[[ SOURCE INFORMATION open ]]

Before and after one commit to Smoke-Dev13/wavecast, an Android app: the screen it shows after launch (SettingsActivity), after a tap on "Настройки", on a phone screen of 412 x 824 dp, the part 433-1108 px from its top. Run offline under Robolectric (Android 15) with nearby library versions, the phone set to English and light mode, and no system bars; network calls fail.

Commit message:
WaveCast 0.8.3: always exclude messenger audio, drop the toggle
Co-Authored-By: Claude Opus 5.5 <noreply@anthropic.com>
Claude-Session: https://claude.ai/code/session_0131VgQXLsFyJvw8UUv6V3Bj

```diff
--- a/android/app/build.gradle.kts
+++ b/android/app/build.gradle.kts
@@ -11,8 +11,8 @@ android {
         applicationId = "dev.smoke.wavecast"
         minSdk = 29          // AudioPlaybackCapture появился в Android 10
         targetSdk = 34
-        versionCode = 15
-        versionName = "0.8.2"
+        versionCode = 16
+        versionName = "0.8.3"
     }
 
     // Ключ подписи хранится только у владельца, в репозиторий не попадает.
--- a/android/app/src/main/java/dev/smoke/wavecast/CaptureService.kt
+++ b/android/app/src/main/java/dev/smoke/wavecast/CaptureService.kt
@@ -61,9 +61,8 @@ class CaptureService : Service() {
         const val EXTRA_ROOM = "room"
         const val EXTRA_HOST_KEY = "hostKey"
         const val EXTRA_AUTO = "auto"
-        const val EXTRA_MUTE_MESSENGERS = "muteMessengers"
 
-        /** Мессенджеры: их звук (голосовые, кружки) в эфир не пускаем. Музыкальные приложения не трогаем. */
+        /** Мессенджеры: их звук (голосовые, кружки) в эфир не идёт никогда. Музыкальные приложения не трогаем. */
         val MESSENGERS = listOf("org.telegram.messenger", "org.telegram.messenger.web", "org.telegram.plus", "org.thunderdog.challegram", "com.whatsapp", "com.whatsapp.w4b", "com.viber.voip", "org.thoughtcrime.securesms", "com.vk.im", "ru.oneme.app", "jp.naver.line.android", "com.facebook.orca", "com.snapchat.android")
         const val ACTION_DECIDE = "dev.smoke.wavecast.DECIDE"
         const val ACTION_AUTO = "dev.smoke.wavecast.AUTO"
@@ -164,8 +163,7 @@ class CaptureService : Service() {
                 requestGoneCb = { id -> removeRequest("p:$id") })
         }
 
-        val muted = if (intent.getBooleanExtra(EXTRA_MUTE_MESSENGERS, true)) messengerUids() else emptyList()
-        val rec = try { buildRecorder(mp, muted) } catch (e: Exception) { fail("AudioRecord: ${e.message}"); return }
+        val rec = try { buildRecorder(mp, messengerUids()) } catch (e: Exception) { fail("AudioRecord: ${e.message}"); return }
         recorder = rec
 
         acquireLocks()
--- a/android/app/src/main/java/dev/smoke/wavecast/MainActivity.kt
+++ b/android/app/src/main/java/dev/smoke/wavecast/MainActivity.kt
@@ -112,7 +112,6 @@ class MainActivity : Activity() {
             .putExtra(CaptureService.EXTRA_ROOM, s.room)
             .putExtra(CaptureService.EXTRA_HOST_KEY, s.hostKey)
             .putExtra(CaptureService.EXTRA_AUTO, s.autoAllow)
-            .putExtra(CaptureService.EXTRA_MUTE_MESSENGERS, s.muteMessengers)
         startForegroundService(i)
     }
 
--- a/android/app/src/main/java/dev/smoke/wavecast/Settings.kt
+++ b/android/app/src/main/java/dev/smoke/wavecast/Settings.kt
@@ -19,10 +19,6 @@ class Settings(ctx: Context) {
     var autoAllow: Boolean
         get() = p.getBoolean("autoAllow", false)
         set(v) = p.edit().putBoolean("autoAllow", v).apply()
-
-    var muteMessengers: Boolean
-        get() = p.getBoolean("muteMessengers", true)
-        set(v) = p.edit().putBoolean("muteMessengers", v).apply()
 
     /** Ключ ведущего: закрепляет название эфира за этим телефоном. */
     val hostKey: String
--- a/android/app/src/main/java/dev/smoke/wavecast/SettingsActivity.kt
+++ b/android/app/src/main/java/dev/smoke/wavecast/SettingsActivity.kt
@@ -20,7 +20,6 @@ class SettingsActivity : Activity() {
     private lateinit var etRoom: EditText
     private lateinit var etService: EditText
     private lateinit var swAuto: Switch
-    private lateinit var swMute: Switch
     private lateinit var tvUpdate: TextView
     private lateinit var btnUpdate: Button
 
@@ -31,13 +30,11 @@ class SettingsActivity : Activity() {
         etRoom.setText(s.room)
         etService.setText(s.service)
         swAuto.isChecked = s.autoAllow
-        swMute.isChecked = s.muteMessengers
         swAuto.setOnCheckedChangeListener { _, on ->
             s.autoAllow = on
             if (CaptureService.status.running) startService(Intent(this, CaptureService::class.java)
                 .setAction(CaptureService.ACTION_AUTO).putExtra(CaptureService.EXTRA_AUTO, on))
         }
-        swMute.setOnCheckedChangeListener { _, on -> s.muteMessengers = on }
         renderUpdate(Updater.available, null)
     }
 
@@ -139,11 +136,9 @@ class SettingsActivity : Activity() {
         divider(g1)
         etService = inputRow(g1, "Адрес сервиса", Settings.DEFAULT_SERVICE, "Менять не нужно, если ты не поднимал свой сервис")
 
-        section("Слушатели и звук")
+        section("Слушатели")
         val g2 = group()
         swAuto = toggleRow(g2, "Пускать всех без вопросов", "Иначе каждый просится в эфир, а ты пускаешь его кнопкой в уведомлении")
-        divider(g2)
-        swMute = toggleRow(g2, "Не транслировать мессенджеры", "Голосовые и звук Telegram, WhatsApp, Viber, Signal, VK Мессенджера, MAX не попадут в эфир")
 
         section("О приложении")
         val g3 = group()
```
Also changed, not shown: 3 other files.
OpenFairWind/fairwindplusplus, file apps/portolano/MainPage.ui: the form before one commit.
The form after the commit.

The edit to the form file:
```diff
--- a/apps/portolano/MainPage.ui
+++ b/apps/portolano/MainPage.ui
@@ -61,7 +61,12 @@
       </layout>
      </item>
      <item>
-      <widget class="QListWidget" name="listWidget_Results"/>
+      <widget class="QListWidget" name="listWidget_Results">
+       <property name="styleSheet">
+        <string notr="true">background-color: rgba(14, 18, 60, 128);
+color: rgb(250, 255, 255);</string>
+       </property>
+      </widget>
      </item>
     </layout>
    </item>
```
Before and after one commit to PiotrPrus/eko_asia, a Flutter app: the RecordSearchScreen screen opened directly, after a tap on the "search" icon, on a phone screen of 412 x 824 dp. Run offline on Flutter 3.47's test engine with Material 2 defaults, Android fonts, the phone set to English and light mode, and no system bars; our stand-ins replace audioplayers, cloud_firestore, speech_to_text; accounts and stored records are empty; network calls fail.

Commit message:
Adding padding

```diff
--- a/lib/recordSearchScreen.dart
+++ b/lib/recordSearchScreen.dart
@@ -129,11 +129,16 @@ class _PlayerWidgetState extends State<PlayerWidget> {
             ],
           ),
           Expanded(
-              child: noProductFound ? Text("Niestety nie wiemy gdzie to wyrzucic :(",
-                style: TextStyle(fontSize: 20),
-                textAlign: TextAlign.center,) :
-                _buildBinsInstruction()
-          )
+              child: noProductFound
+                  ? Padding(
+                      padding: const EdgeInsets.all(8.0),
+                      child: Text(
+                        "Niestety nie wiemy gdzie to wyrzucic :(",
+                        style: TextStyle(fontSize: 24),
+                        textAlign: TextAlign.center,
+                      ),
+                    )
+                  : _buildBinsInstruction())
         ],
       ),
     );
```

[[ SOURCE INFORMATION closed ]]

TASK GOAL — Only the lines from the one that contains "Adding padding" to the end of the entries above should be given again, exactly and in full.

EXERCISE RESPONSE —
Adding padding

```diff
--- a/lib/recordSearchScreen.dart
+++ b/lib/recordSearchScreen.dart
@@ -129,11 +129,16 @@ class _PlayerWidgetState extends State<PlayerWidget> {
             ],
           ),
           Expanded(
-              child: noProductFound ? Text("Niestety nie wiemy gdzie to wyrzucic :(",
-                style: TextStyle(fontSize: 20),
-                textAlign: TextAlign.center,) :
-                _buildBinsInstruction()
-          )
+              child: noProductFound
+                  ? Padding(
+                      padding: const EdgeInsets.all(8.0),
+                      child: Text(
+                        "Niestety nie wiemy gdzie to wyrzucic :(",
+                        style: TextStyle(fontSize: 24),
+                        textAlign: TextAlign.center,
+                      ),
+                    )
+                  : _buildBinsInstruction())
         ],
       ),
     );
```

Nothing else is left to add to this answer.